- Posted by Johanna
- On 26th April 2017
- 0 Comments
Sun-kissed skin, turquoise water, white beaches, flowing drinks and parties that last from sunset to and beyond sunrise – this is what Ibiza is about. This island in the Mediterranean Sea off the east coast of Spain is known as the party capital of Europe. Ibiza is located 93 miles from the city of Valencia and is the third largest of the Balearic Islands, an autonomous community of Spain.
Ibiza’s modest population of 132,637 is swallowed whole by the six-million-odd tourists that descend on it each year. These tourists are mostly looking for sunshine, nightlife and world-known clubs with a lively electronic music scene even though the island’s government has been working on promoting more family-oriented tourism. But why fix it if it ain’t broken?
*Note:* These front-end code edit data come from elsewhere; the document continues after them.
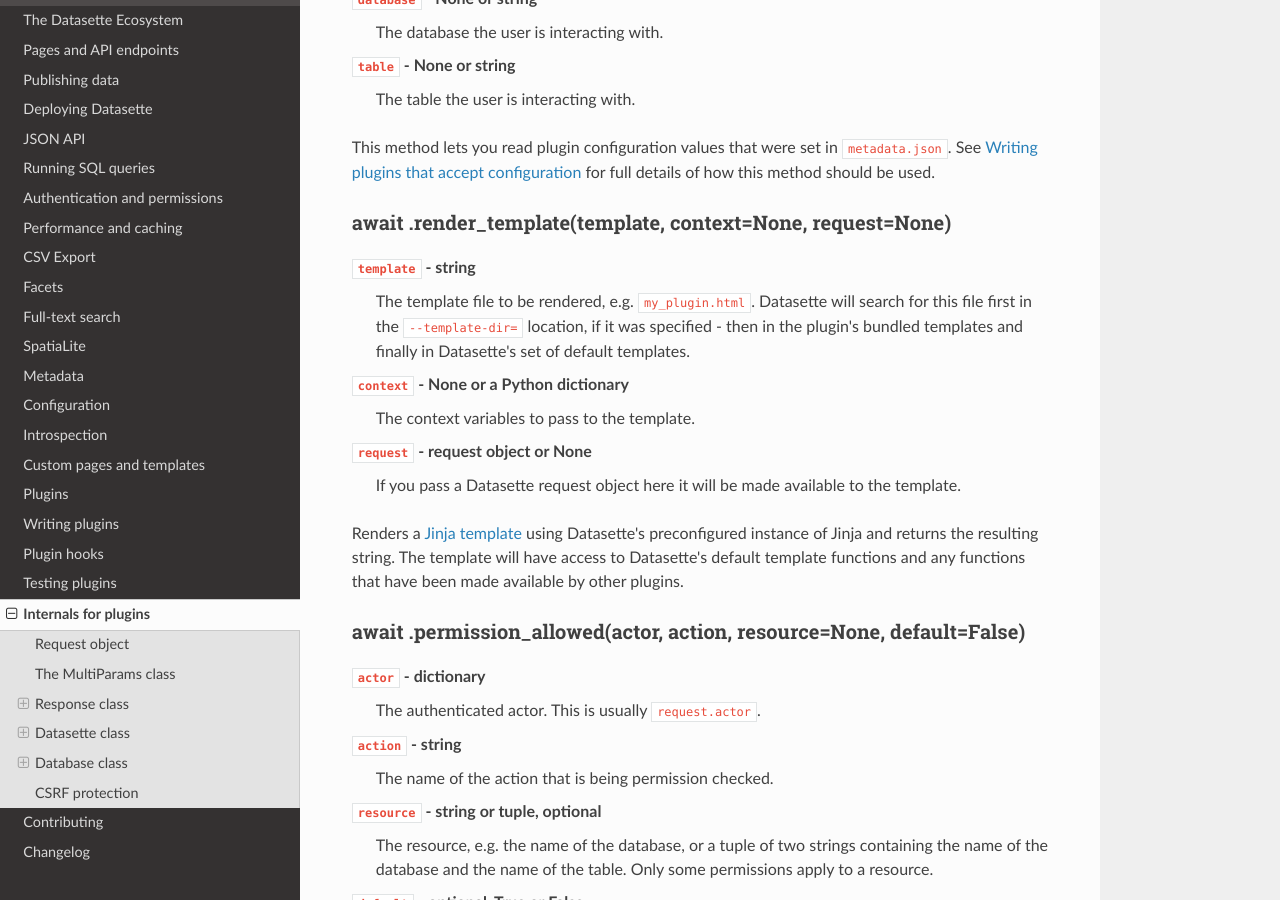
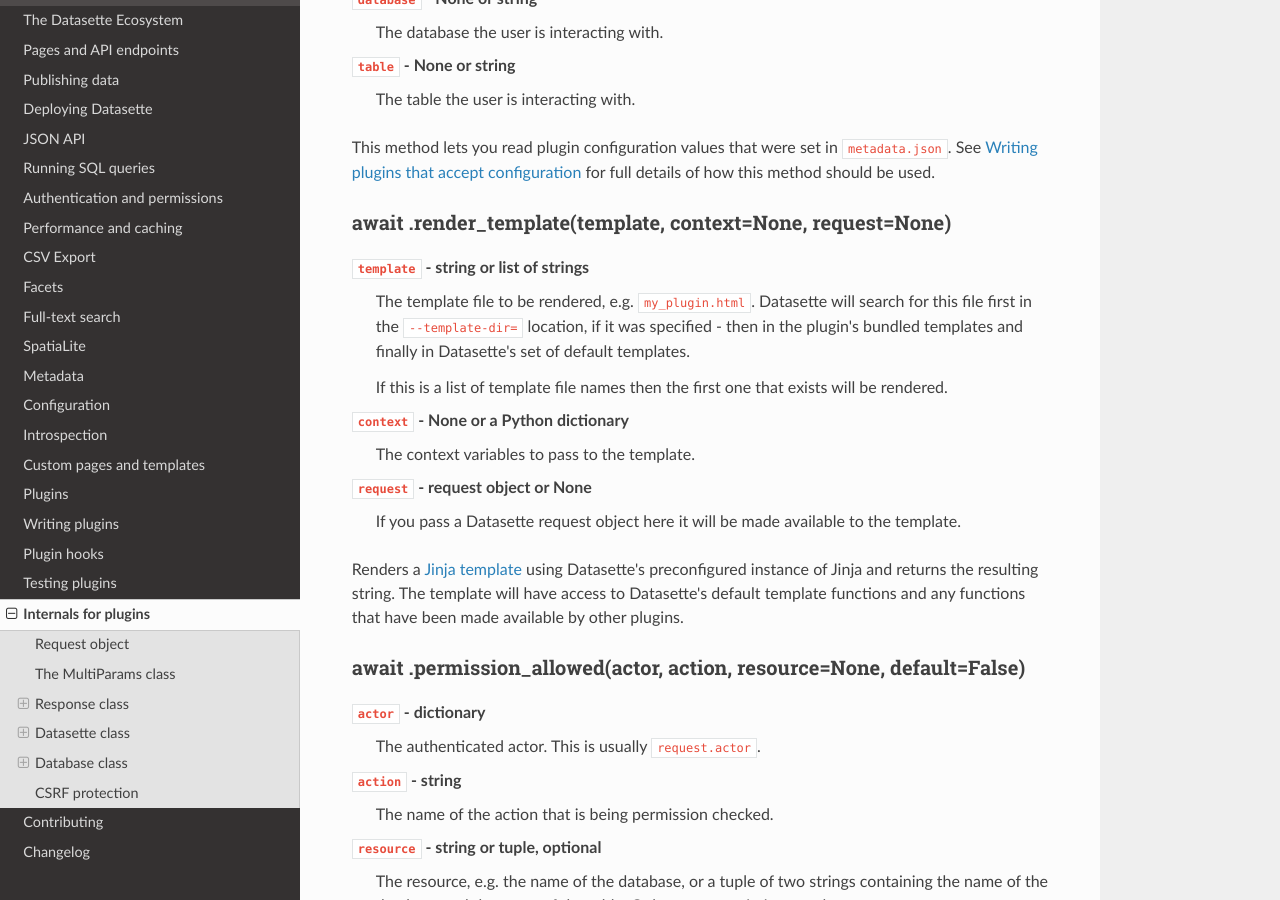
Before and after one commit to simonw/datasette, a Sphinx documentation site: the page built from docs/internals.rst, in a window 1280 px wide and 900 px high, scrolled down 4186 px. Built offline with Sphinx 7.4.7 and the Read the Docs theme 2.0.0, drawn with Linux system fonts in a browser that asks for light colours.

Commit message:
Document render_template(templates) list, closes #1045

```diff
--- a/docs/internals.rst
+++ b/docs/internals.rst
@@ -193,8 +193,10 @@
 await .render_template(template, context=None, request=None)
 ------------------------------------------------------------
 
-``template`` - string
+``template`` - string or list of strings
     The template file to be rendered, e.g. ``my_plugin.html``. Datasette will search for this file first in the ``--template-dir=`` location, if it was specified - then in the plugin's bundled templates and finally in Datasette's set of default templates.
+
+    If this is a list of template file names then the first one that exists will be rendered.
 
 ``context`` - None or a Python dictionary
     The context variables to pass to the template.
```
Let’s take a look at the island’s history and see how it became the party hub of Europe.
In the year 654 B.C. the Carthaginians discovered Ibiza and founded Ibiza Town, making this one of the earliest towns in Europe. They christened the town Ibossim, quite similar to its present day name. Since this, Ibiza has been under the control of many conquerors. During the Roman Empire, Ibiza was called Ebusus, but the island was not however made part of the empire. Instead it retained its independence as a confederation town.
The Arabs came in the 9th century A.D. and stayed for almost 500 years. They called the island Yebisah. The arabic influence can still be felt strongly today in many customs, such as the construction of the houses, traditional costumes and musical instruments, and of course in the island dialect ‘Ibicenco’. Finally, Ibiza was conquered by the Catalans in 1235. The island maintained its own self-government in several forms until 1715, when King Philip V of Spain abolished the local government’s autonomy.
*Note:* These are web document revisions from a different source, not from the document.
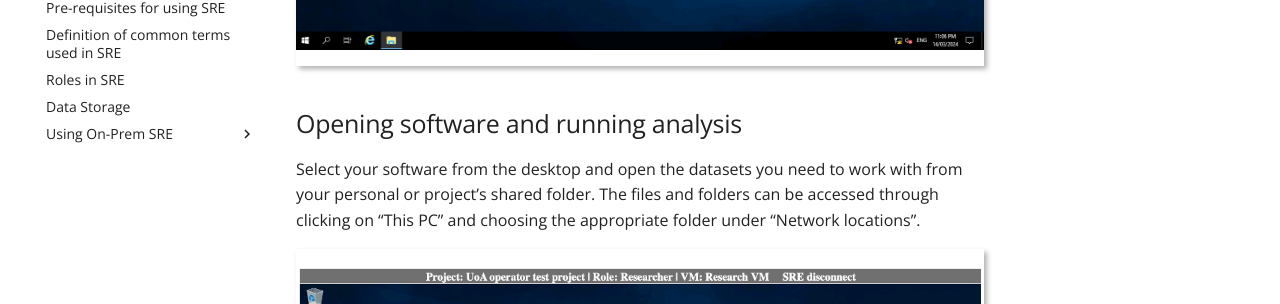
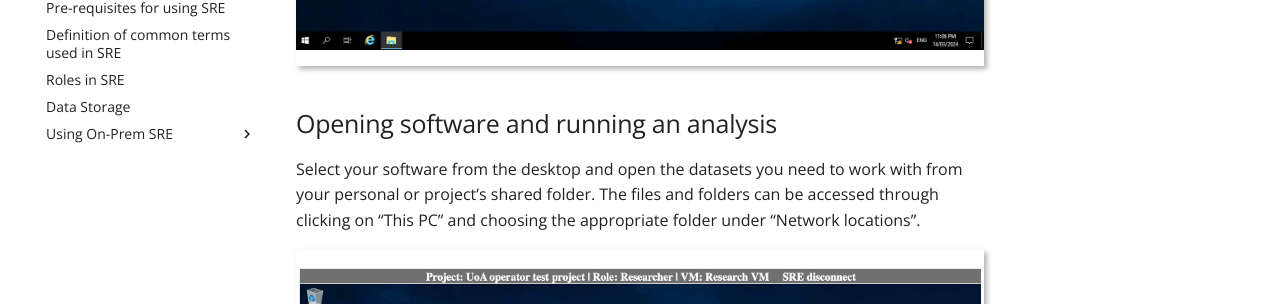
Before and after one commit to UoA-eResearch/On-Prem-SRE-UserGuide, an MkDocs documentation site: the page built from docs/Using_On-prem_SRE.md, in a window 1280 px wide and 900 px high, scrolled down 2426 px. Shown: the part 154-458 px from the top of the window. Built offline with MkDocs 1.6.1 and Material for MkDocs 9.7.7, drawn with Linux system fonts in a browser that asks for light colours; comment, search, counter and statistics services are not loaded.

```diff
--- a/docs/Using_On-prem_SRE.md
+++ b/docs/Using_On-prem_SRE.md
@@ -45,7 +45,7 @@ Click on the File Explorer from the task bar at the bottom of virtual desktop, t
   <figcaption> </figcaption>
 </figure>
 
-## Opening software and running analysis
+## Opening software and running an analysis
 
 Select your software from the desktop and open the datasets you need to work with from your personal or project’s shared folder. The files and folders can be accessed through clicking on “This PC” and choosing the appropriate folder under “Network locations”.
 
```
Fast forwarding to modern times, Ibiza opened to international tourism in the late 1950s. Since then, the nightlife on the island has undergone several changes. Origins of today’s club culture may be traced back to the hippie gatherings held during the 1960s and 1970s. During these, people of various nationalities sharing the hippie ethos would regroup, talk, play music and occasionally take drugs. In the 1970s the night club scene was starting to shape to the way that we know it today and several places opened and made a lasting impact on Ibiza’s nightlife. Some of these original clubs are still in operation today, like Pacha.
During the 1980s, the music played in these clubs gained in reputation and became known as Balearic beat, a precursor of the British Acid housescene. As rave parties blossomed all over Europe, a DJ-driven club culture took hold of the nightlife also in Ibiza.
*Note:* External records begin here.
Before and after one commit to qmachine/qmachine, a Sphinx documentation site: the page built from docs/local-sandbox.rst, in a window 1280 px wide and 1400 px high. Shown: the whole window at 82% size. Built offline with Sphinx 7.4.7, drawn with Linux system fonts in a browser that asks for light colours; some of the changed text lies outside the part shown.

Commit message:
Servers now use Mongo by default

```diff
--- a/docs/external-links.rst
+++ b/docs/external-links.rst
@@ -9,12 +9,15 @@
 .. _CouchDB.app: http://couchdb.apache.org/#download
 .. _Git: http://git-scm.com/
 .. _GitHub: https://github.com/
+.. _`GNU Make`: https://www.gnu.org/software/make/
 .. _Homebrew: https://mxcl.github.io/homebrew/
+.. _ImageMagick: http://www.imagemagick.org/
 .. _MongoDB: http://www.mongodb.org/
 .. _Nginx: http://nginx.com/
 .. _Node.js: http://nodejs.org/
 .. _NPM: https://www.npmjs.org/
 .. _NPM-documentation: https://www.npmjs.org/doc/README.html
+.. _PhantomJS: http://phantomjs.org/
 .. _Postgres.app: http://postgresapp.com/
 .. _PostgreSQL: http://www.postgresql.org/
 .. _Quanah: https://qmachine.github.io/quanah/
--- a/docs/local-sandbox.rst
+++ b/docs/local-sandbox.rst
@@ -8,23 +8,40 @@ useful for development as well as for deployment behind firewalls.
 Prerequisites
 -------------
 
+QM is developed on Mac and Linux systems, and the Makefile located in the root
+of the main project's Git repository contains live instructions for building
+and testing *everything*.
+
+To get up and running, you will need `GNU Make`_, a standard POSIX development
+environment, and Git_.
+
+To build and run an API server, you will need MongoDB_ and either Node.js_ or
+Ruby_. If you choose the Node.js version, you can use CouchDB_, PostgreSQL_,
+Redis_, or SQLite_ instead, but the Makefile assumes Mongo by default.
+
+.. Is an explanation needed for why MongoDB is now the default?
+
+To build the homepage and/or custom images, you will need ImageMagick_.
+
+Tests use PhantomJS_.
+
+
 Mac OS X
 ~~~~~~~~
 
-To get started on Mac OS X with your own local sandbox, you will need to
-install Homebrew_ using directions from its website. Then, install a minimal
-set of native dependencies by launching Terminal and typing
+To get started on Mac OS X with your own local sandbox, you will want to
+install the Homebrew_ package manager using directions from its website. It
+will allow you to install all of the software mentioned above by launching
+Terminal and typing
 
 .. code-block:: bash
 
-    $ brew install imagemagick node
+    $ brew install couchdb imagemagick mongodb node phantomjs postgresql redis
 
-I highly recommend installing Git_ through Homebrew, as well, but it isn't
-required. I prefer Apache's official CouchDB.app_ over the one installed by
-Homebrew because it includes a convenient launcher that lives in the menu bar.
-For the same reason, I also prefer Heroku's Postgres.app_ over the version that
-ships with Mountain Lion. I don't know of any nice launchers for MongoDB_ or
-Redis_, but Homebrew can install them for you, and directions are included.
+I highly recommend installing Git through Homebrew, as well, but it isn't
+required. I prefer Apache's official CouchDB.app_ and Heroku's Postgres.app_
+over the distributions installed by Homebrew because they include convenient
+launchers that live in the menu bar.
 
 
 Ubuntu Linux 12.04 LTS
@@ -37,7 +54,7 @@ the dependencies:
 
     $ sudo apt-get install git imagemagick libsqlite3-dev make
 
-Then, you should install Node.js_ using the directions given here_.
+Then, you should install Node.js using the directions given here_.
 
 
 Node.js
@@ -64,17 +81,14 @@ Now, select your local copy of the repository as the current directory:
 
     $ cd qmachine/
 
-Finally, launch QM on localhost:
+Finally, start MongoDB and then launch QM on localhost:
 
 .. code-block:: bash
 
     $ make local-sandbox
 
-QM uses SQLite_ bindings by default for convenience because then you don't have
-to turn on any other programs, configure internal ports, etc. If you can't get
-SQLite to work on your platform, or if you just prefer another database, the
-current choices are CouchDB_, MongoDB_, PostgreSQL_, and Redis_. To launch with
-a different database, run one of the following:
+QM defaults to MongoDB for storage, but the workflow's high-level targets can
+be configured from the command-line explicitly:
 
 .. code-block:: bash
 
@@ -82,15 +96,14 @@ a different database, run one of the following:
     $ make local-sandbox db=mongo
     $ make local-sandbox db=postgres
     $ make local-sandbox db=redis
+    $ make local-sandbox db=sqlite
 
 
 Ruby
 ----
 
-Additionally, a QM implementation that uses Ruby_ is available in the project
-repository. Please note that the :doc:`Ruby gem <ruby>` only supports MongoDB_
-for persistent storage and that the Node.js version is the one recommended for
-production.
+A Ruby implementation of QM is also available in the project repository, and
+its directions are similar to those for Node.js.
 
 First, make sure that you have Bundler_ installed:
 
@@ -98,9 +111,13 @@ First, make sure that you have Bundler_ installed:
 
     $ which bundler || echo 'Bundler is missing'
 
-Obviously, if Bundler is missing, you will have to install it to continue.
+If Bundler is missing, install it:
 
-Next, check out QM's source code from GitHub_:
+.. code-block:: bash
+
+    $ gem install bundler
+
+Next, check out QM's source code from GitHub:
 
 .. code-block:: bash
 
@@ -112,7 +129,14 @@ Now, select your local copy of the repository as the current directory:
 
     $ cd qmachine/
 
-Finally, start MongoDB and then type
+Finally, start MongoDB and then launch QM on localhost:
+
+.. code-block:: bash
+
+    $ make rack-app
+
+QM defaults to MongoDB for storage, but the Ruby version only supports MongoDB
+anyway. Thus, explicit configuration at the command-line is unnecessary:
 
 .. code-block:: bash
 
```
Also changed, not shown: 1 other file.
Clubbing Scene and DJs today
Nowadays, during the summer, top producers and DJs of dance music, such as Armin van Buuren, David Guetta or Lucianoin come to the island and play at the various clubs, in between touring to other international destinations. Some of the most famous DJs run their own weekly nights around the island. Many of these DJs use Ibiza as an outlet for presenting new songs within the house, trance and techno genres of electronic dance music.
Clubbing in Ibiza is unlike anywhere else, not only because of the DJs, but because of the unique atmosphere and the fact that the party doesn’t have to stop even when the sun comes up. Some clubs close at 6am but then reopen at 7am to keep the party going. Entry to the clubs might often be quite expensive, but the night will be far from an ordinary club night.
A typical day in Ibiza usually goes a little like this: sleeping in, chilling at the beach or taking part in epic boat parties, watching the sunset and having dinner, then moving to town for a few drinks and finally ending the night in a club. Life doesn’t get a lot better than that, does it? Now it is your chance to bury all stress and sorrows in the white sand, enjoy the sun and let loose – join us for this End of Exams Trip to Ibiza!